You gotta give the Lutz family credit... they fooled us all for awhile. Their story was infamously documented by author Jay Anson, who wasn't a particularly good writer, but the conceit that the story was true made his book a worldwide bestseller on par with The Exorcist. Hollywood came calling, of course, even though the subsequent film made so many wholesale changes to the narrative that we began to suspect even its producers didn't totally buy into the Lutz's story.
THE BLAIR WITCH PROJECT
Though not the first of its ilk, The Blair Witch Project has the dubious distinction of popularizing the found footage genre (yeah, thanks a lot, guys). But the true genius of this film was its marketing campaign, which took full advantage of the Internet to convince millions of gullible surfers that the footage was real.
THE TEXAS CHAINSAW MASSACRE
Director/co-writer Tobe Hooper was initially inspired by a real-life serial killer (Ed Gein). The story itself, however, is complete fiction. There has never been a chainsaw massacre by a family of cannibals in Texas or anywhere else. Still, it was promoted as a “true story,” which brought people out to the drive-ins in droves.
Introducing this as a true story, just for fun, is one of many reasons I love the Coen Brothers. A lot of folks didn't know it was a joke, which makes the ruse even cooler, and even inspired another wonderful film, Kumiko, the Treasure Hunter, about a woman’s quest to find the ransom money buried by Steve Buscemi’s character near the end of Fargo.

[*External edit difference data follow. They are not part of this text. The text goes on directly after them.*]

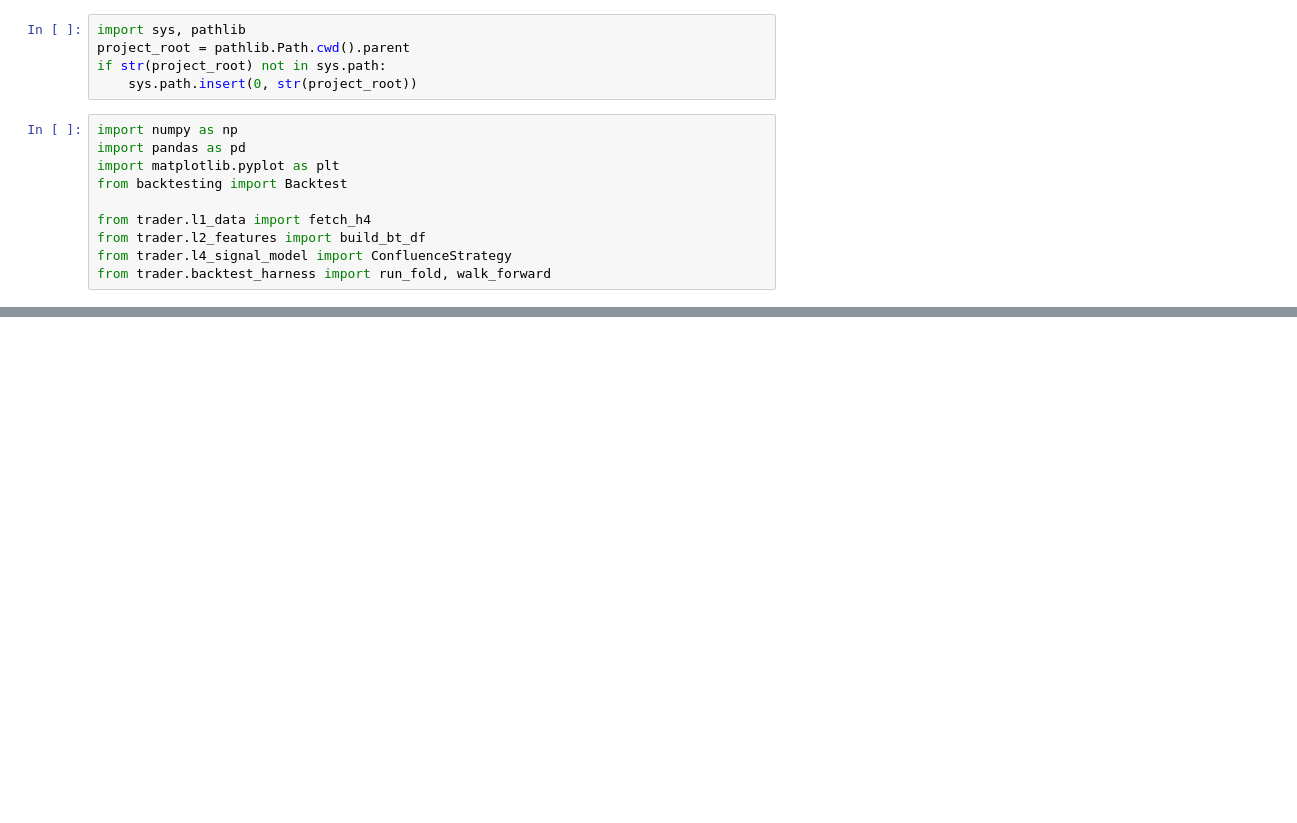
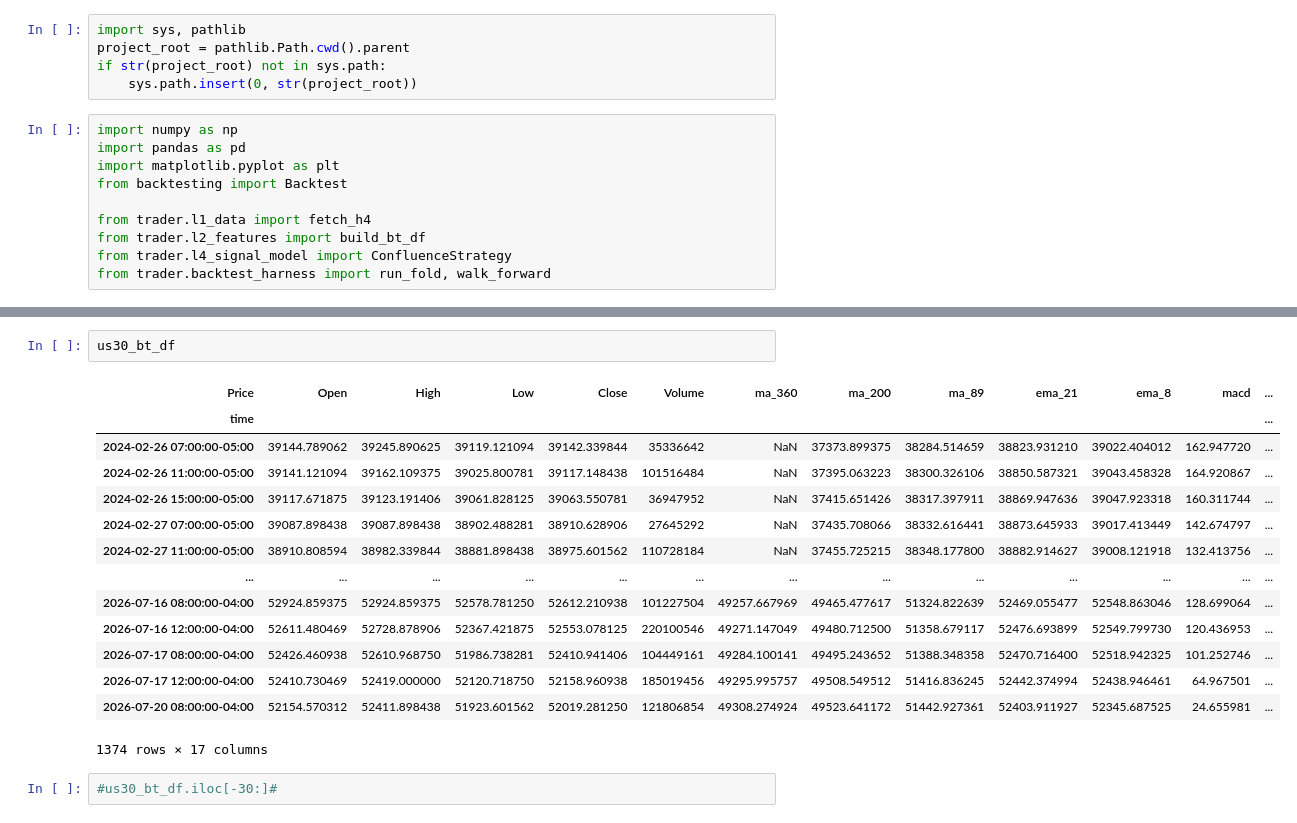
Before and after one commit to kaki222/us30-trading-bot, a Jupyter notebook: notebooks/02_walk_forward_validation.ipynb, the cells around one changed output, grey strips where cells are left out. Drawn from its saved outputs; the diff is of its cells as text; blank space fills up the shorter version.

```diff
--- a/notebooks/02_walk_forward_validation.ipynb
+++ b/notebooks/02_walk_forward_validation.ipynb
@@ -96,0 +166,19 @@ for sl_mult in [1.0, 1.5, 2.0, 2.5]:
+# %%
+us30_bt_df
+# %% [output]
+| Price | Open | High | Low | Close | Volume | ma_360 | ma_200 | ma_89 | ema_21 | ema_8 | macd | ... |
+| time |  |  |  |  |  |  |  |  |  |  |  | ... |
+| 2024-02-26 07:00:00-05:00 | 39144.789062 | 39245.890625 | 39119.121094 | 39142.339844 | 35336642 | NaN | 37373.899375 | 38284.514659 | 38823.931210 | 39022.404012 | 162.947720 | ... |
+| 2024-02-26 11:00:00-05:00 | 39141.121094 | 39162.109375 | 39025.800781 | 39117.148438 | 101516484 | NaN | 37395.063223 | 38300.326106 | 38850.587321 | 39043.458328 | 164.920867 | ... |
+| 2024-02-26 15:00:00-05:00 | 39117.671875 | 39123.191406 | 39061.828125 | 39063.550781 | 36947952 | NaN | 37415.651426 | 38317.397911 | 38869.947636 | 39047.923318 | 160.311744 | ... |
+| 2024-02-27 07:00:00-05:00 | 39087.898438 | 39087.898438 | 38902.488281 | 38910.628906 | 27645292 | NaN | 37435.708066 | 38332.616441 | 38873.645933 | 39017.413449 | 142.674797 | ... |
+| 2024-02-27 11:00:00-05:00 | 38910.808594 | 38982.339844 | 38881.898438 | 38975.601562 | 110728184 | NaN | 37455.725215 | 38348.177800 | 38882.914627 | 39008.121918 | 132.413756 | ... |
+| ... | ... | ... | ... | ... | ... | ... | ... | ... | ... | ... | ... | ... |
+| 2026-07-16 08:00:00-04:00 | 52924.859375 | 52924.859375 | 52578.781250 | 52612.210938 | 101227504 | 49257.667969 | 49465.477617 | 51324.822639 | 52469.055477 | 52548.863046 | 128.699064 | ... |
+| 2026-07-16 12:00:00-04:00 | 52611.480469 | 52728.878906 | 52367.421875 | 52553.078125 | 220100546 | 49271.147049 | 49480.712500 | 51358.679117 | 52476.693899 | 52549.799730 | 120.436953 | ... |
+| 2026-07-17 08:00:00-04:00 | 52426.460938 | 52610.968750 | 51986.738281 | 52410.941406 | 104449161 | 49284.100141 | 49495.243652 | 51388.348358 | 52470.716400 | 52518.942325 | 101.252746 | ... |
+| 2026-07-17 12:00:00-04:00 | 52410.730469 | 52419.000000 | 52120.718750 | 52158.960938 | 185019456 | 49295.995757 | 49508.549512 | 51416.836245 | 52442.374994 | 52438.946461 | 64.967501 | ... |
+| 2026-07-20 08:00:00-04:00 | 52154.570312 | 52411.898438 | 51923.601562 | 52019.281250 | 121806854 | 49308.274924 | 49523.641172 | 51442.927361 | 52403.911927 | 52345.687525 | 24.655981 | ... |
+1374 rows × 17 columns
+# %%
+#us30_bt_df.iloc[-30:]#
```
Also changed, not shown: parts of 5 cells of this notebook, 2 other files.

Yeah, their was once a great ship. Yeah, it sank on its first voyage. Yeah, it was tragic. But that’s the extent of the reality of James Cameron’s Titanic. And sure, most of us free-thinking adults already know this. But as a middle school teacher back when this film was a pop culture phenomenon, I can attest to the legions of awestruck teenage girls convinced the doomed love story of Jack and Rose was part of the ship's history. A few even became pissed when I tried to break the news that the pair never existed.
SAVING PRIVATE RYAN
Despite the hyper-realistic Normandy Invasion sequence - and what your delusional high school history teacher might have suggested when he justified showing this - there was no Private Ryan, nor any mission to rescue him after all of his brothers were killed. Robert Rodat was initially inspired to write the screenplay after learning of eight siblings who died during the Civil War.